I knwo that a few of my readers have had an interest in Scot McKnight’s recent take on the neo-reformed. A positive view of the reformed tradition, and a critique of some ‘calvinists’, is found in a recent interview with Peter Enns.
“Question 2: How would you respond to those who don’t think you’re a very good Calvinist?
It would all depend on the person’s intention. If the question came from a defensive or argumentative posture, I’ve seen enough to know that this will bear little fruit.

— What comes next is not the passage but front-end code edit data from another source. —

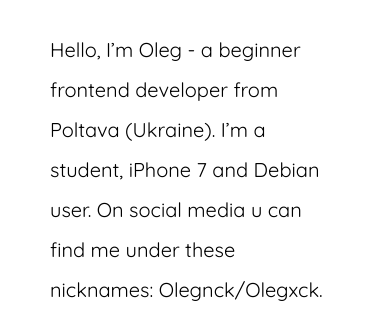
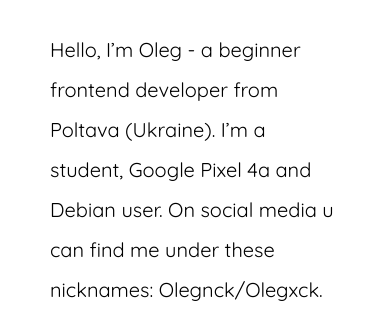
Before and after one commit to olegnck404/olegnck404.github.io, a plain HTML site: page index.html in a window 390 px wide. Shown: the part 534-844 px from the top of the page. Drawn offline with Linux system fonts and the light colour scheme.

Commit message:
Edit phone

```diff
--- a/index.html
+++ b/index.html
@@ -26,9 +26,9 @@
             <h2 class="card__title">About me</h2>
             <div class="card__text">
               Hello, I’m Oleg - a beginner frontend developer from Poltava (Ukraine).
-              I’m a student, iPhone 7 and Debian user.
+              I’m a student, Google Pixel 4a and Debian user.
               On social media u can find me under these nicknames:
-              Olegnck/Olegxck.
+              Olegnck/Olegxck. #teampixel
             </div>
           </section>
           <div class="desc_1">
```
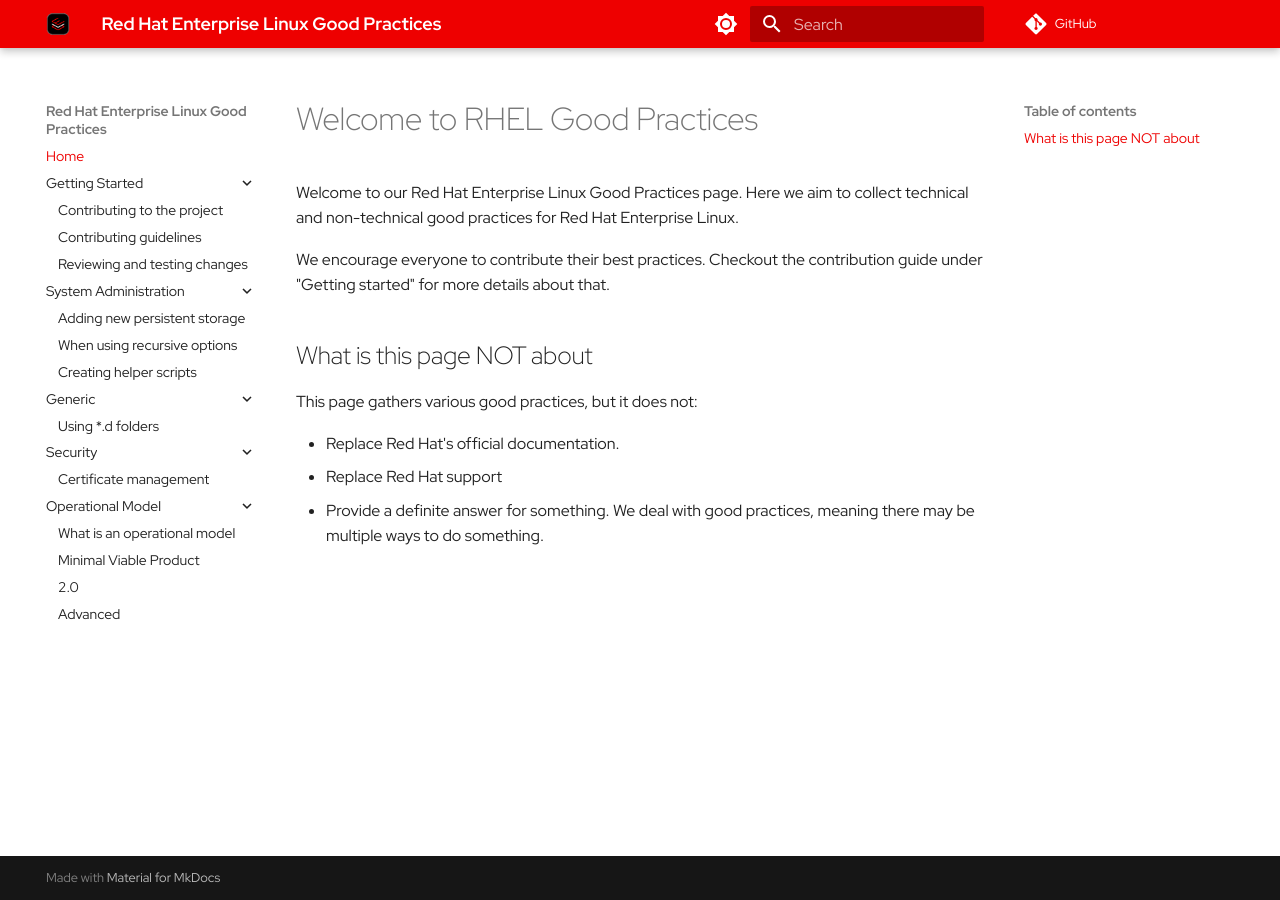
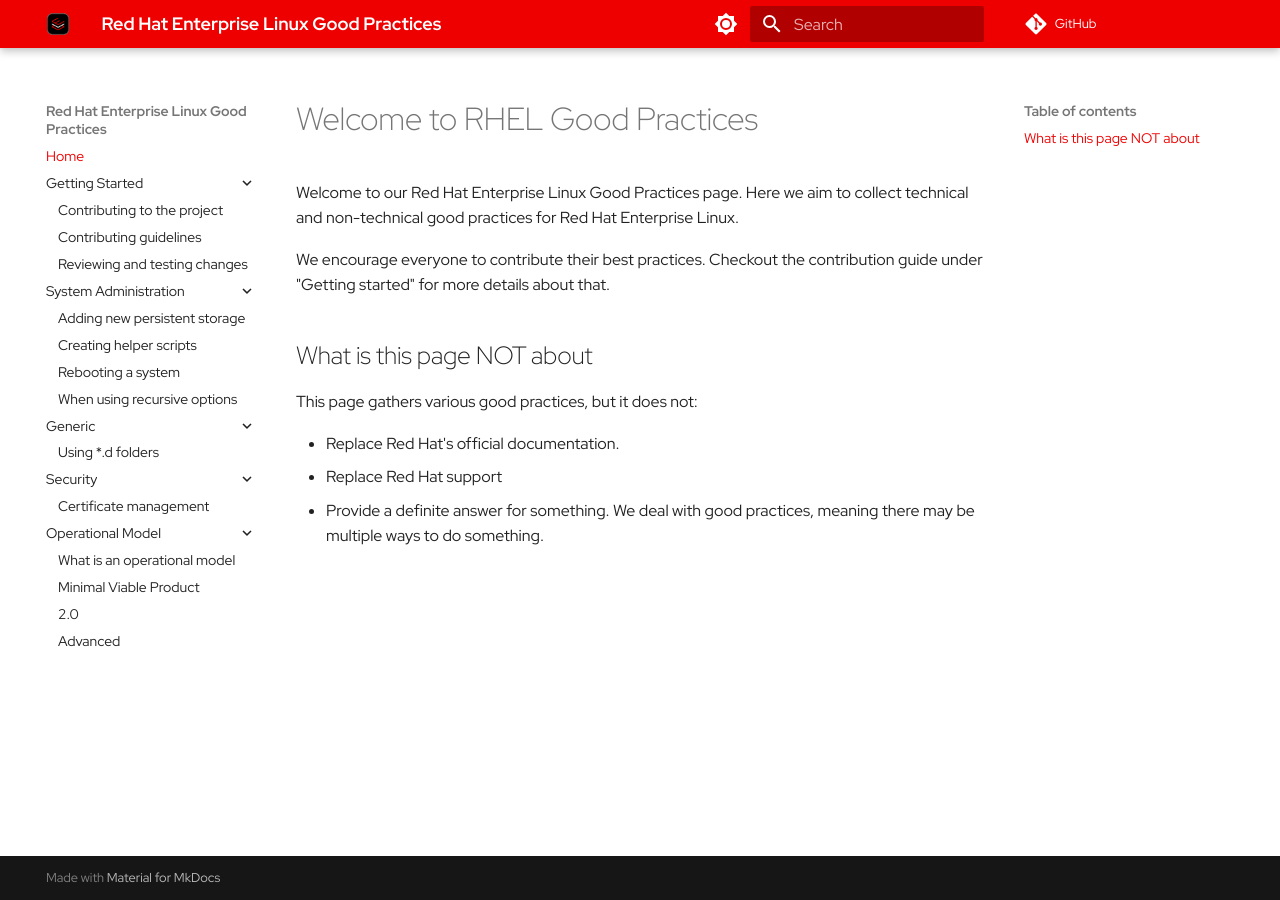
Before and after one commit to redhat-cop/rhel-good-practices, an MkDocs documentation site: the page built from docs/index.md, in a window 1280 px wide. Built offline with MkDocs 1.6.1 and Material for MkDocs 9.7.7, drawn with Linux system fonts in a browser that asks for light colours; comment, search, counter and statistics services are not loaded.

Commit message:
Update mkdocs.yml
Added Rebooting a system: system-administration/rebooting_practices.md

```diff
--- a/mkdocs.yml
+++ b/mkdocs.yml
@@ -34,8 +34,9 @@
     - Reviewing and testing changes: contribute/review-test-guide.md
   - System Administration:
     - Adding new persistent storage: system-administration/adding-storage.md
+    - Creating helper scripts: system-administration/helper-scripts.md
+    - Rebooting a system: system-administration/rebooting_practices.md
     - When using recursive options: system-administration/recursive-options.md
-    - Creating helper scripts: system-administration/helper-scripts.md
   - Generic:
     - "Using *.d folders": generic/dotdfolders.md
   - Security:
```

Arguments about who is the better Calvinist tend to generate laser-like heat but precious little light.
If, however, the question is asked with a genuine interest in engaging me on how I see these things—with the understanding that both parties should be open to growth—then I am very interested in the conversation.
Just what it means to be Reformed has been a debated issue and the struggle continues to see who will win the right to define it. There are those who think of the Reformed faith—better, a particular articulation of the Reformed faith (19th century Princeton, for example)—as the only true expression not only of the Reformed faith but also of Christianity. Indeed, as some I know have put it, the Reformed faith (narrowly defined) is understood as “Christianity come into its own,” and that the Reformed “hold the truth in trust” for other traditions.

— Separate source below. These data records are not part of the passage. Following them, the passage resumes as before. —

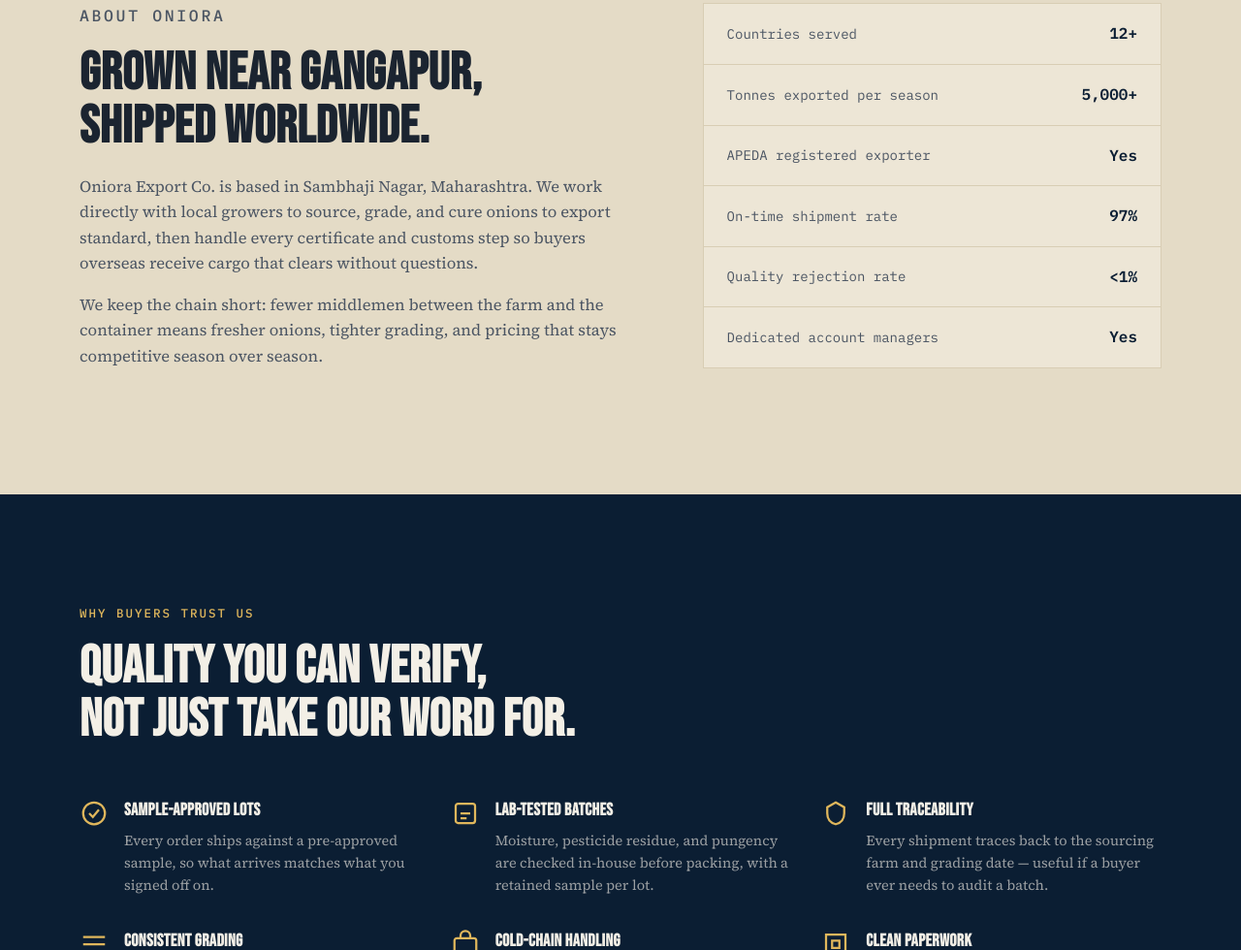
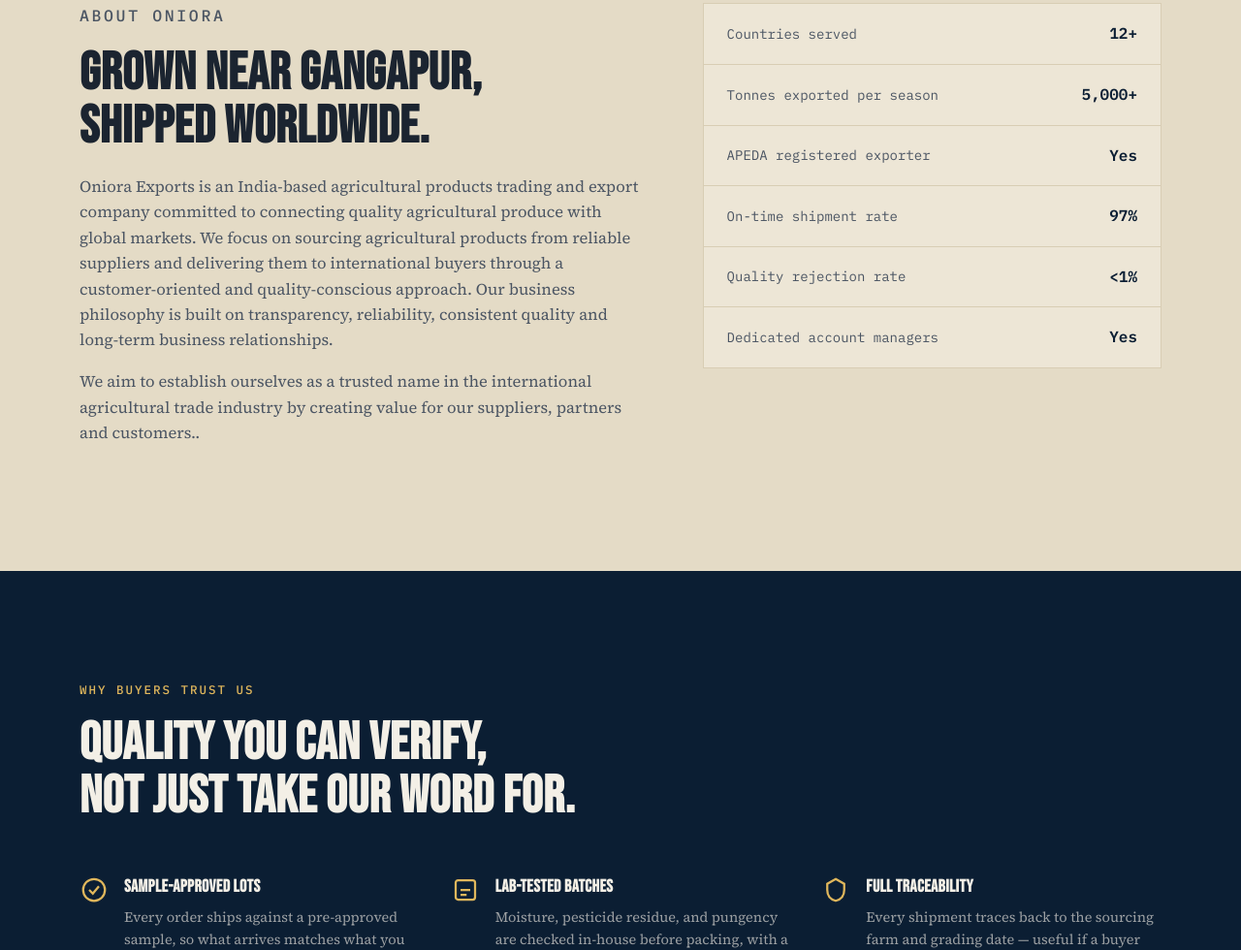
Before and after one commit to ssarode1410/oniora-exports, a plain HTML site: page index.html in a window 1280 px wide. Shown: the part 4776-5756 px from the top of the page at 97% size. Drawn offline with Linux system fonts and the light colour scheme.

Commit message:
Updated About on website

```diff
--- a/index.html
+++ b/index.html
@@ -223,8 +223,10 @@
     <div class="about-copy reveal">
       <p class="eyebrow eyebrow-dark">ABOUT ONIORA</p>
       <h2 class="section-title">Grown near Gangapur,<br>shipped worldwide.</h2>
-      <p>Oniora Export Co. is based in Sambhaji Nagar, Maharashtra. We work directly with local growers to source, grade, and cure onions to export standard, then handle every certificate and customs step so buyers overseas receive cargo that clears without questions.</p>
-      <p>We keep the chain short: fewer middlemen between the farm and the container means fresher onions, tighter grading, and pricing that stays competitive season over season.</p>
+      <p>Oniora Exports is an India-based agricultural products trading and export company committed to connecting quality agricultural produce with global markets.
+          We focus on sourcing agricultural products from reliable suppliers and delivering them to international buyers through a customer-oriented and quality-conscious approach.
+          Our business philosophy is built on transparency, reliability, consistent quality and long-term business relationships.</p>
+      <p>We aim to establish ourselves as a trusted name in the international agricultural trade industry by creating value for our suppliers, partners and customers..</p>
     </div>
     <div class="ledger reveal">
       <div class="ledger-row"><span>Countries served</span><strong>12+</strong></div>
```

This is tragic, and if this is what it means to be Reformed, then I am not Reformed. If, however, one understands the Reformed faith as a particularly insightful and deep tradition that hits upon numerous biblical and theological issues with clarity and gospel-fidelity—even to the extent that other traditions will be richer for the interaction—BUT that is also, by virtue of its location in particular historical/cultural circumstances, as prone to sin and error as anything else under the sun, and is therefore in need of regular critical evaluation, then, yes, I am Reformed. The Reformed faith is for me, in other words, a means to Christian truth rather than the sum total of Christian truth.
The problem is that these two models of what it means to be Reformed are, for all practical purposes, incompatible, because parties on both sides hold tenaciously to their model. Still, I hope it is not too self-serving to point out that the latter model can incorporate a humble expression of the former and even benefit from it, but the former in principle does not seem poised to reciprocate. It cannot.”